Recently I met someone who reminded me about what really matters, someone who inspired a perspective that remade my world anew. And for that reason, I’m so glad I can say yes to the question that is all the buzz across Texas: "Have You Seen Leon?"
When I first spotted Leon, he was sitting in the park with a man and a woman, playing a guitar. They seemed to me to be three attractive and interesting looking people, and I decided that they must be a burgeoning indie rock band, collaborating on a new song. I was deep in downtown Dallas, walking my dog, Mack, and in my imagination these three were locals enjoying loft living in the high-end redevelopment corridor, or on the bill that night at one of the hip new clubs in the gentrified downtown area. It is amazing what the mind can make up, and in the end, meeting Leon and his friends would offer a series of insights about perception and judgments, and sound a powerful call for unconditional love.
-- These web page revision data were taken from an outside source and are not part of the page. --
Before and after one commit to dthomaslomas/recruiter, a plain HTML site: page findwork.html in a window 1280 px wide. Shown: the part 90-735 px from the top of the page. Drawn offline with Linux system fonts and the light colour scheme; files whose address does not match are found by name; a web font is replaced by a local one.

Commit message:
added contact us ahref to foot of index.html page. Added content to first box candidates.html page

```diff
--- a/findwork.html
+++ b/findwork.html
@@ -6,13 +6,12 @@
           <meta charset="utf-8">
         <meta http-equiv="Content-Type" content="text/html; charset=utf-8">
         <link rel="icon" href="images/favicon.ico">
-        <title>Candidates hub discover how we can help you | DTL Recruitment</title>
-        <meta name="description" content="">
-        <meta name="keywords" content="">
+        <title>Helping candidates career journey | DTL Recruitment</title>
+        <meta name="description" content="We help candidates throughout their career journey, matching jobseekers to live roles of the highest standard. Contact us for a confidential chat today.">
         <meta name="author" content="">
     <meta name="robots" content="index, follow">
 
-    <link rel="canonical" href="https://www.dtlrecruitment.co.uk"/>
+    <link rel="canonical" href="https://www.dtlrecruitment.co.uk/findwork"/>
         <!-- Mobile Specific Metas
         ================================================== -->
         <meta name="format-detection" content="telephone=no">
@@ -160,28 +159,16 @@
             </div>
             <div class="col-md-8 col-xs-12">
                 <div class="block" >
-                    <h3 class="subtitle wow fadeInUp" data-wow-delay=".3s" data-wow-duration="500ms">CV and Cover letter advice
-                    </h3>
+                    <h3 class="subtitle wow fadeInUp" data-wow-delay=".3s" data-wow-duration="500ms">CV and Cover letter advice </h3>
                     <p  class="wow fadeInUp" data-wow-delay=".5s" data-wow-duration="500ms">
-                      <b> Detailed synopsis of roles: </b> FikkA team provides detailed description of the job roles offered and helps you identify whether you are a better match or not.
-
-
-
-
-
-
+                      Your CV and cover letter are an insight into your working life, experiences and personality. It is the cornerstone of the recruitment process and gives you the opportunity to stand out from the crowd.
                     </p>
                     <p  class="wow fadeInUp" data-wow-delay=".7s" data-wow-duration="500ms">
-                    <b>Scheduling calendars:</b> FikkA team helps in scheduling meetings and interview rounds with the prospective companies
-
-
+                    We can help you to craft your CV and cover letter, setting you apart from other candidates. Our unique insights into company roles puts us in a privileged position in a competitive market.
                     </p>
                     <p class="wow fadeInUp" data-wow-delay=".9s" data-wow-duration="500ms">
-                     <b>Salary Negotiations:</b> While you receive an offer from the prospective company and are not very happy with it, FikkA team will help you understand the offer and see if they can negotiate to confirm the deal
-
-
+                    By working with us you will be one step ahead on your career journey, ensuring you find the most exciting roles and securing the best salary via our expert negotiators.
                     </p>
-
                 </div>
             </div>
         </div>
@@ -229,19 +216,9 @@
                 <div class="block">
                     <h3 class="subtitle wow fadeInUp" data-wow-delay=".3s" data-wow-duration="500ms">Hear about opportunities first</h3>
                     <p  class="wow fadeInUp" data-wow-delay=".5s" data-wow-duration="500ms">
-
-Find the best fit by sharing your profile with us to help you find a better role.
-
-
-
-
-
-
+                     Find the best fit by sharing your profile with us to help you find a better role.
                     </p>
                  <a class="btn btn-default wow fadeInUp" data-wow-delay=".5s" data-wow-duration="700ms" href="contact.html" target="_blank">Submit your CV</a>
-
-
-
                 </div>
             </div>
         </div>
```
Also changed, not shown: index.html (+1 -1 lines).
Because, actually, Leon and his friends weren’t hipsters at all, and no, they didn’t live in the area. Instead, Leon was far from his home and family, engaging in a very powerful act of live action role play. Leon, a youth pastor, was homeless on the streets of Dallas for one month. To grow his compassion and understanding, he was spending 30 days living out the at-times harrowing experiences of far too many Americans across the nation. Experiences of hunger, cold, sleeplessness, fear, disorientation, disconnectedness, and perhaps worst of all—as Leon would share—sheer invisibility.
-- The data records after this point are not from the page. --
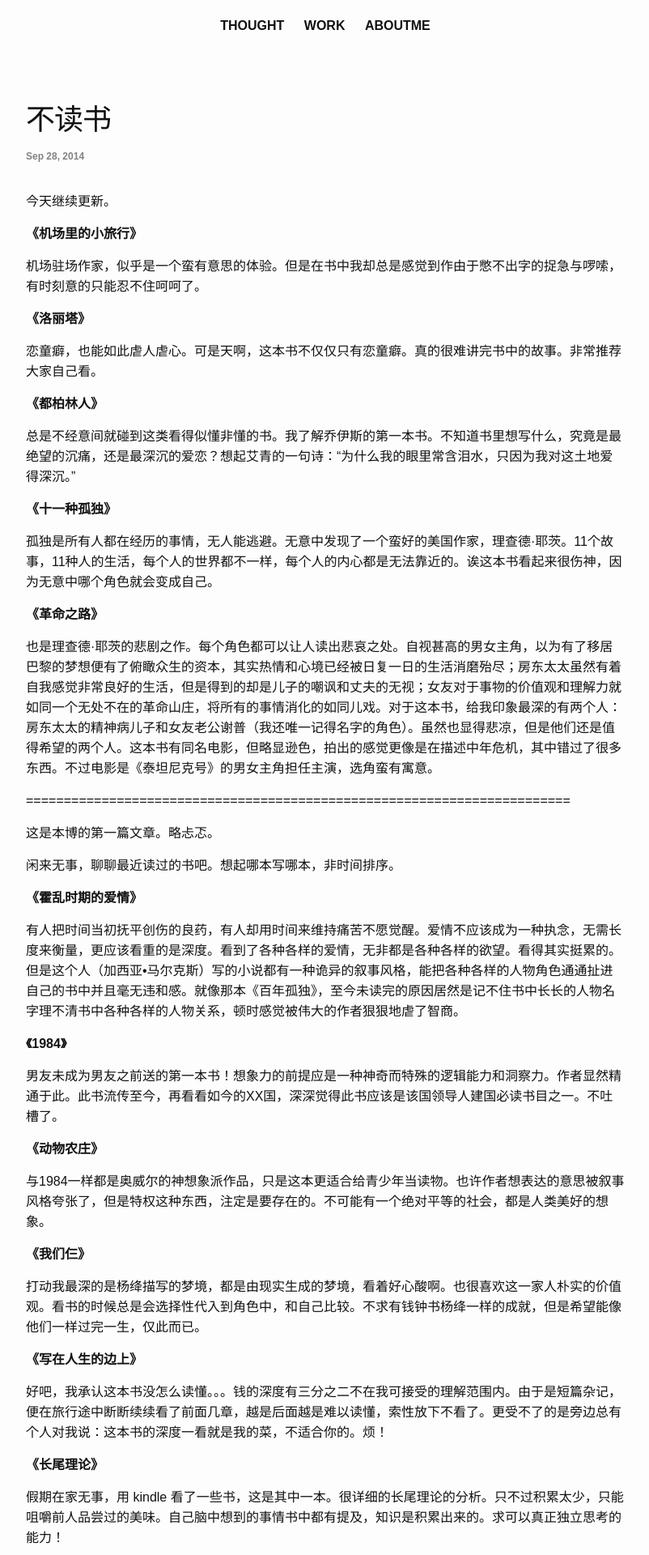
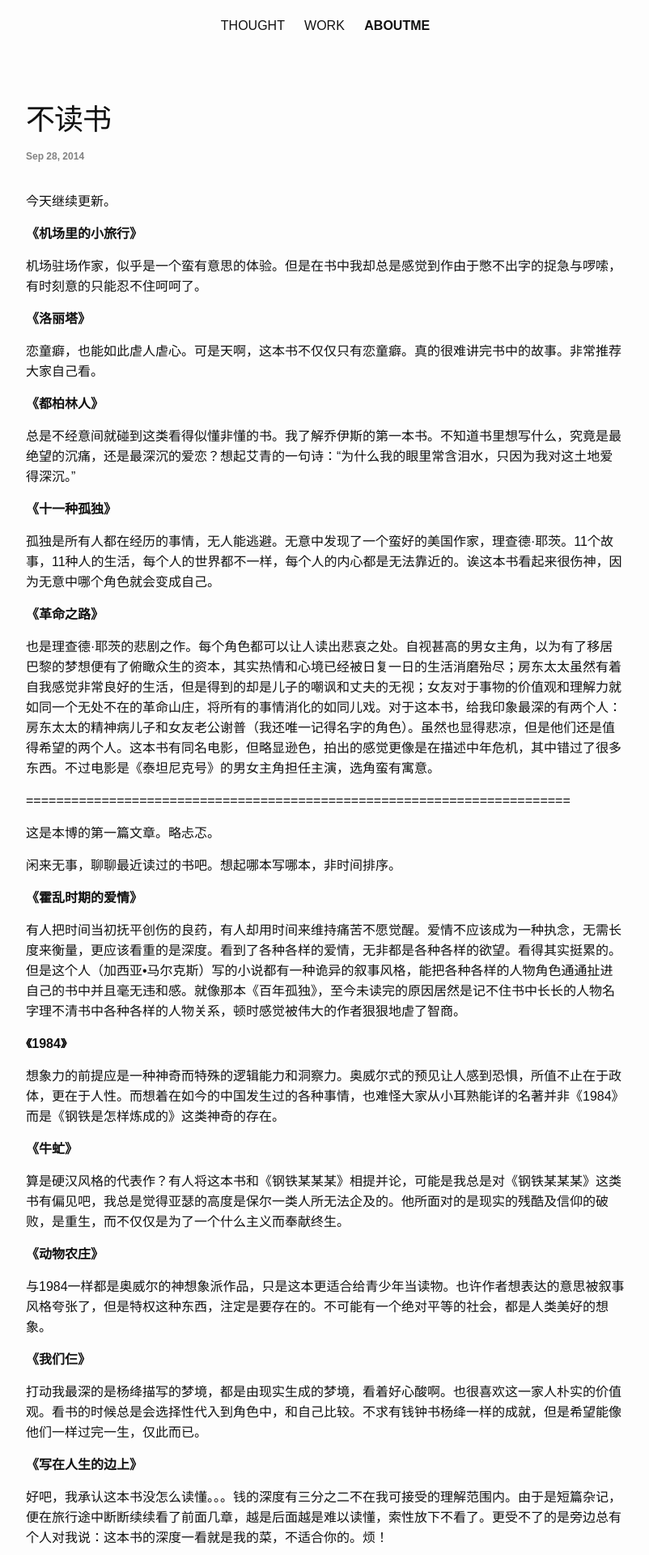
Before and after one commit to divingteng/divingteng.github.io, a Jekyll site: the page built from _posts/2014-09-28-something-about-reading.markdown, in a window 1280 px wide. Shown: the top 1920 px of the page at 81% size, without its empty margins (238-1040 px from the left). Built offline with Jekyll 4.4.1, drawn with Linux system fonts in a browser that asks for light colours.

Commit message:
update niumeng book

```diff
--- a/_includes/header.html
+++ b/_includes/header.html
@@ -15,9 +15,9 @@
 
       <div class="trigger">
 
-        <a class="page-link" href="{{ '/' | prepend: site.baseurl }}"><strong>THOUGHT</strong></a>
-        <a class="page-link" href="{{ '/work/' | prepend: site.baseurl }}"><strong>WORK</strong></a>
-        <a class="page-link" href="{{ '/aboutme/' | prepend: site.baseurl }}"><strong>ABOUTME</strong></a>
+        <a class="page-link" href="{{ '/' | prepend: site.baseurl }}">THOUGHT</a>
+        <a class="page-link" href="{{ '/work/' | prepend: site.baseurl }}">WORK</a>
+        <a class="page-link" href="{{ '/aboutme/' | prepend: site.baseurl }}"><strong> ABOUTME </strong></a>
 
       </div>
     </nav>
--- a/_posts/2014-09-28-something-about-reading.markdown
+++ b/_posts/2014-09-28-something-about-reading.markdown
@@ -41,8 +41,11 @@ categories: jekyll update
 
 **《1984》**
 
-男友未成为男友之前送的第一本书！想象力的前提应是一种神奇而特殊的逻辑能力和洞察力。作者显然精通于此。此书流传至今，再看看如今的XX国，深深觉得此书应该是该国领导人建国必读书目之一。不吐槽了。
+想象力的前提应是一种神奇而特殊的逻辑能力和洞察力。奥威尔式的预见让人感到恐惧，所值不止在于政体，更在于人性。而想着在如今的中国发生过的各种事情，也难怪大家从小耳熟能详的名著并非《1984》而是《钢铁是怎样炼成的》这类神奇的存在。
 
+**《牛虻》**
+
+算是硬汉风格的代表作？有人将这本书和《钢铁某某某》相提并论，可能是我总是对《钢铁某某某》这类书有偏见吧，我总是觉得亚瑟的高度是保尔一类人所无法企及的。他所面对的是现实的残酷及信仰的破败，是重生，而不仅仅是为了一个什么主义而奉献终生。
 
 **《动物农庄》**
 
--- a/css/main.scss
+++ b/css/main.css
@@ -15,6 +15,7 @@ dl, dd, ol, ul, figure {
 /**
  * Basic styling
  */
+
 body {
     font-family: Heiti SC, Helvatica, sans-serif;
     font-size: 16px;
```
In a twist from the judgments lobbed at Leon in his previous days on the street, I’d misjudged him in a positive light, but I’d fallen into my mind’s trap and judged him nonetheless. Drawn to his energy, and thinking he might be a budding celebrity, I’d asked Leon if he’d play me a song. (He did, offering a sweet rendition of Leonard Cohen’s “Hallelujah.”) And then he revealed what he was up to, mentioning that he and his family were blogging and updating a Facebook page about the experience. Very quickly our conversation turned to how Leon was coping, and he spoke of how hurt he felt to be so actively ignored. He was a week into his experiment, and rattled far more by the lack of human connection than by the complexity of staying fed and warm on the streets of a big city.
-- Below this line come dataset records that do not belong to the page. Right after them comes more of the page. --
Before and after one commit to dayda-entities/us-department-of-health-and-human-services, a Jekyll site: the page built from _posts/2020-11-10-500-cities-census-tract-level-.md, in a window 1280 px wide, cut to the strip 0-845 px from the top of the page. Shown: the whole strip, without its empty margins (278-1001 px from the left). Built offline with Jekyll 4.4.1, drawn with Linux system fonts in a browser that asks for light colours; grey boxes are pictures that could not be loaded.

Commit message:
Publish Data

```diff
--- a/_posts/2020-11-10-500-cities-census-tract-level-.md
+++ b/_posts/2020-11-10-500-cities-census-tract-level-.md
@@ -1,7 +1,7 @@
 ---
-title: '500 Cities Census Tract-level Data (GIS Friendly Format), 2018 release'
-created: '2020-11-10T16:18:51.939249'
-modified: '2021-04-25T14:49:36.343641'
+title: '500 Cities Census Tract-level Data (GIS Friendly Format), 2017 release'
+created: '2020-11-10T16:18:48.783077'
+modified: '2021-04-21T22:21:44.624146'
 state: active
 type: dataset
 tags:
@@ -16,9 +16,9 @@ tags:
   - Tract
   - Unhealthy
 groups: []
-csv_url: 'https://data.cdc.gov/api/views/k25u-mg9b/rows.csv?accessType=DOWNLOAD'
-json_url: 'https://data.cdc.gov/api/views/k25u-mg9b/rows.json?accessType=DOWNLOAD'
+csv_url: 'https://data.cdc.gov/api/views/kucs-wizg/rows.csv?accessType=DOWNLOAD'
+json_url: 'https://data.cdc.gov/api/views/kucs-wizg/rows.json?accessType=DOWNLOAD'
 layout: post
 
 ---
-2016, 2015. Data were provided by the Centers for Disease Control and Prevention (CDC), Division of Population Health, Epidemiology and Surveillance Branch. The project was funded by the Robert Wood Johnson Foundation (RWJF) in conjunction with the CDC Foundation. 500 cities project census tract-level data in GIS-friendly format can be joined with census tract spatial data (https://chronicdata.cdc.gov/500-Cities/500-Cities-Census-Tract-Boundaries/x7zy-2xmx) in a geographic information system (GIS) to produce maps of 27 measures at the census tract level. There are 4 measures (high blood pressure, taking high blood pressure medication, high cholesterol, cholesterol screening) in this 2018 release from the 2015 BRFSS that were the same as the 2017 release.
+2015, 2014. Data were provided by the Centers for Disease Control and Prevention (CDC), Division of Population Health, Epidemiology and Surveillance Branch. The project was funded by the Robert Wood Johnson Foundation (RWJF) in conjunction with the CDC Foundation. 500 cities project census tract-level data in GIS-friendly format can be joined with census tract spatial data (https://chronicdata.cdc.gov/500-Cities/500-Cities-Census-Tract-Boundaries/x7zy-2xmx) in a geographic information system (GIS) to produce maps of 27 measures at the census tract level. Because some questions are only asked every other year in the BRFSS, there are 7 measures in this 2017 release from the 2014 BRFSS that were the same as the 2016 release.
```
I knew what he was talking about. Living in San Francisco and Los Angeles, I’ve had hundreds of encounters with people on the streets. And so many times over the years, when I’ve stopped to say hello, ask if someone was O.K., or offer to grab them something from the grocery store, I was told things like, “You are the first person who’s made eye contact with me today,” or, “Thank you for treating me like a real person,” or, “It is so good that you stopped instead of just pretending I don’t exist.” Wow. These experiences touched me deeply, and reminded me that even though I may not have as much money to share as I’d like, I have something even more powerful to give: the present of my presence.
By the time I met Leon, I’d been in the area for a few days and seen a lot of homeless folks. I’d also witnessed unusually kind and gentle interactions between the homeless population and bicycle patrol officers. It was so different than what I’d seen in other places that I approached the police to learn more about what was happening. They too recognized the power of giving the gift of presence. This was policy, one officer told me: to learn names, connect, share moments of humanity regularly, and to see what people needed. “They are a part of our community; these folks matter,” said another officer. “My job is to make sure they are comfortable and can have at least some chance at a future, some chance at dignity.”
Leon was open to sharing, and I was curious about his experiences. Of course he was unsettled by it all, yet it was clear that by being out on the street, he was growing in profound and spiritual ways. He talked about how much he was learning from a longtime homeless man named Arthur. Leon was impressed at how outgoing and unconditionally loving Arthur could be with person after person who walked past him, despite the fact that few even acknowledged him in any way. Even as part of a population that was invisible to so many, Arthur made a point to express kindness to every single person he saw. And despite his life situation, Arthur was happy.
The gift of Arthur’s presence for Leon and I was the reminder that unrequited love is indeed still complete and total love. Though people weren’t responsive to Arthur, when he was in a state of love—being loving in thought and deed—he was in that moment connected to the Divine in an experience of perfect love, not at all alone on the streets. The love was whole, simply because he was feeling and expressing it. There was nothing more to do, nothing that anyone needed to do to him to complete Arthur’s experience of love!
And we realized, of course, that this is true for all of us. Our experience of love can be palpable, unwavering, and transformative, always, and the very act of loving brings us into relationship with Spirit. Leon and I savored the idea that with this belief, there could be no one-sided relationships. And we reminded one another that Arthur’s loving state was a way of being available to all of us.
In this way, seeing Leon was really seeing the light. I couldn’t wait to tell you all! And I hope that in this season of giving, you’ll give yourself and another that truly divine gift of your attention, focus, and presence.